User interface change data =
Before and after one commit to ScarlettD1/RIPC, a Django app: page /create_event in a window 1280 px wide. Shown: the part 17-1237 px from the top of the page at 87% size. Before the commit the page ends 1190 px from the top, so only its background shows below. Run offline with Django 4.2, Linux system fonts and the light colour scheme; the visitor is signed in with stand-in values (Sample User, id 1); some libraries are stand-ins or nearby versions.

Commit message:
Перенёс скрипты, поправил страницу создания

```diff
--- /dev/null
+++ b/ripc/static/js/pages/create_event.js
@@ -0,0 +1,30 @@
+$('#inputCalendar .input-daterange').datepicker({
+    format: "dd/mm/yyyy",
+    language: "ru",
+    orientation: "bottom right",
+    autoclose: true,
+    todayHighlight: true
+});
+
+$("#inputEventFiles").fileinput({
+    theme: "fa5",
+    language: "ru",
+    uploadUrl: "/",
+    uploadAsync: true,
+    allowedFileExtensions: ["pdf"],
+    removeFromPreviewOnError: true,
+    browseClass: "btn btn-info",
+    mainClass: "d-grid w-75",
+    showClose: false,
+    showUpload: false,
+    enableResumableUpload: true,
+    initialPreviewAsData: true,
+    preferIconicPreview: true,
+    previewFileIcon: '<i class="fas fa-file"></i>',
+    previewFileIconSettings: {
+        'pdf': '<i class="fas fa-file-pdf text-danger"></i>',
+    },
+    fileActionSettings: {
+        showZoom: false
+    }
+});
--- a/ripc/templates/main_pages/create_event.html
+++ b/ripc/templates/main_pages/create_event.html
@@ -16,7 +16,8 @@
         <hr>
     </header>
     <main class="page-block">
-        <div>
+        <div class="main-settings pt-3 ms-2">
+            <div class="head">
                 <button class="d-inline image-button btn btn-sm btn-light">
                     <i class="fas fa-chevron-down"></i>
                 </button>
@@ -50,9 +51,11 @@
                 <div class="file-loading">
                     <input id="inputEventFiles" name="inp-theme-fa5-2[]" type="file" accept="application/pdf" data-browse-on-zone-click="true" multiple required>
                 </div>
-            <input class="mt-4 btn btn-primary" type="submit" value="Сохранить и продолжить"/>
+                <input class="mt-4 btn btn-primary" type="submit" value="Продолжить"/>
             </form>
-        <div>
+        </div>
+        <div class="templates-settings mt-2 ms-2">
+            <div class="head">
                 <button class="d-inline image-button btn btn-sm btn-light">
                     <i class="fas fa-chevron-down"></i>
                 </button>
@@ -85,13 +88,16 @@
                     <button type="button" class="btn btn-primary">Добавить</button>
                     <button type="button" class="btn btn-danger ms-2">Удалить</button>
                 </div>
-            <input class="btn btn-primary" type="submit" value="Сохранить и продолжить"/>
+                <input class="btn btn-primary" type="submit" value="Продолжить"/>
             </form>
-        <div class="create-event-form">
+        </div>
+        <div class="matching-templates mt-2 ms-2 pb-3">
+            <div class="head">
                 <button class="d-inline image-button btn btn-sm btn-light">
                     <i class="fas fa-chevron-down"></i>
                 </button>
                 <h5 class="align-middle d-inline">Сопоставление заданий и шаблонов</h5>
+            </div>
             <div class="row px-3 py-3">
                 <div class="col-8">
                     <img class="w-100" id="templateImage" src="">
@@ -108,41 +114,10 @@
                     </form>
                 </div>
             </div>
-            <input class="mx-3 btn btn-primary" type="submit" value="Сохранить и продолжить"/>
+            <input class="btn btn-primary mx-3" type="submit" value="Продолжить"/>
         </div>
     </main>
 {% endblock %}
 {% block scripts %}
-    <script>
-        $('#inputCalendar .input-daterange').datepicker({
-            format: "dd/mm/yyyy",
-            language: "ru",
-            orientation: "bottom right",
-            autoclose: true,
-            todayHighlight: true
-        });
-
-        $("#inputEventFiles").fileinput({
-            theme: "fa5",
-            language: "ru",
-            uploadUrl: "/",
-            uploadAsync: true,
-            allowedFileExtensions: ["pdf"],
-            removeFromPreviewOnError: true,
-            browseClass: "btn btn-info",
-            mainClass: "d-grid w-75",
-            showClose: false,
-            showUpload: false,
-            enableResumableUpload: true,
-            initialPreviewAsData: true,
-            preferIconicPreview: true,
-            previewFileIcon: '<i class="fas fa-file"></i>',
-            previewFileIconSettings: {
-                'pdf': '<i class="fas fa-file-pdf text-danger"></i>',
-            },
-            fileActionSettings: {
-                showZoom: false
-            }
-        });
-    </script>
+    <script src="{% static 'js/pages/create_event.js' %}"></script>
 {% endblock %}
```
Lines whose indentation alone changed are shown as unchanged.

PROBLEM REQUIREMENTS = Output the records exactly, including every line.

PROBLEM SOLUTION =
Before and after one commit to ScarlettD1/RIPC, a Django app: page /create_event in a window 1280 px wide. Shown: the part 17-1237 px from the top of the page at 87% size. Before the commit the page ends 1190 px from the top, so only its background shows below. Run offline with Django 4.2, Linux system fonts and the light colour scheme; the visitor is signed in with stand-in values (Sample User, id 1); some libraries are stand-ins or nearby versions.

Commit message:
Перенёс скрипты, поправил страницу создания

```diff
--- /dev/null
+++ b/ripc/static/js/pages/create_event.js
@@ -0,0 +1,30 @@
+$('#inputCalendar .input-daterange').datepicker({
+    format: "dd/mm/yyyy",
+    language: "ru",
+    orientation: "bottom right",
+    autoclose: true,
+    todayHighlight: true
+});
+
+$("#inputEventFiles").fileinput({
+    theme: "fa5",
+    language: "ru",
+    uploadUrl: "/",
+    uploadAsync: true,
+    allowedFileExtensions: ["pdf"],
+    removeFromPreviewOnError: true,
+    browseClass: "btn btn-info",
+    mainClass: "d-grid w-75",
+    showClose: false,
+    showUpload: false,
+    enableResumableUpload: true,
+    initialPreviewAsData: true,
+    preferIconicPreview: true,
+    previewFileIcon: '<i class="fas fa-file"></i>',
+    previewFileIconSettings: {
+        'pdf': '<i class="fas fa-file-pdf text-danger"></i>',
+    },
+    fileActionSettings: {
+        showZoom: false
+    }
+});
--- a/ripc/templates/main_pages/create_event.html
+++ b/ripc/templates/main_pages/create_event.html
@@ -16,7 +16,8 @@
         <hr>
     </header>
     <main class="page-block">
-        <div>
+        <div class="main-settings pt-3 ms-2">
+            <div class="head">
                 <button class="d-inline image-button btn btn-sm btn-light">
                     <i class="fas fa-chevron-down"></i>
                 </button>
@@ -50,9 +51,11 @@
                 <div class="file-loading">
                     <input id="inputEventFiles" name="inp-theme-fa5-2[]" type="file" accept="application/pdf" data-browse-on-zone-click="true" multiple required>
                 </div>
-            <input class="mt-4 btn btn-primary" type="submit" value="Сохранить и продолжить"/>
+                <input class="mt-4 btn btn-primary" type="submit" value="Продолжить"/>
             </form>
-        <div>
+        </div>
+        <div class="templates-settings mt-2 ms-2">
+            <div class="head">
                 <button class="d-inline image-button btn btn-sm btn-light">
                     <i class="fas fa-chevron-down"></i>
                 </button>
@@ -85,13 +88,16 @@
                     <button type="button" class="btn btn-primary">Добавить</button>
                     <button type="button" class="btn btn-danger ms-2">Удалить</button>
                 </div>
-            <input class="btn btn-primary" type="submit" value="Сохранить и продолжить"/>
+                <input class="btn btn-primary" type="submit" value="Продолжить"/>
             </form>
-        <div class="create-event-form">
+        </div>
+        <div class="matching-templates mt-2 ms-2 pb-3">
+            <div class="head">
                 <button class="d-inline image-button btn btn-sm btn-light">
                     <i class="fas fa-chevron-down"></i>
                 </button>
                 <h5 class="align-middle d-inline">Сопоставление заданий и шаблонов</h5>
+            </div>
             <div class="row px-3 py-3">
                 <div class="col-8">
                     <img class="w-100" id="templateImage" src="">
@@ -108,41 +114,10 @@
                     </form>
                 </div>
             </div>
-            <input class="mx-3 btn btn-primary" type="submit" value="Сохранить и продолжить"/>
+            <input class="btn btn-primary mx-3" type="submit" value="Продолжить"/>
         </div>
     </main>
 {% endblock %}
 {% block scripts %}
-    <script>
-        $('#inputCalendar .input-daterange').datepicker({
-            format: "dd/mm/yyyy",
-            language: "ru",
-            orientation: "bottom right",
-            autoclose: true,
-            todayHighlight: true
-        });
-
-        $("#inputEventFiles").fileinput({
-            theme: "fa5",
-            language: "ru",
-            uploadUrl: "/",
-            uploadAsync: true,
-            allowedFileExtensions: ["pdf"],
-            removeFromPreviewOnError: true,
-            browseClass: "btn btn-info",
-            mainClass: "d-grid w-75",
-            showClose: false,
-            showUpload: false,
-            enableResumableUpload: true,
-            initialPreviewAsData: true,
-            preferIconicPreview: true,
-            previewFileIcon: '<i class="fas fa-file"></i>',
-            previewFileIconSettings: {
-                'pdf': '<i class="fas fa-file-pdf text-danger"></i>',
-            },
-            fileActionSettings: {
-                showZoom: false
-            }
-        });
-    </script>
+    <script src="{% static 'js/pages/create_event.js' %}"></script>
 {% endblock %}
```
Lines whose indentation alone changed are shown as unchanged.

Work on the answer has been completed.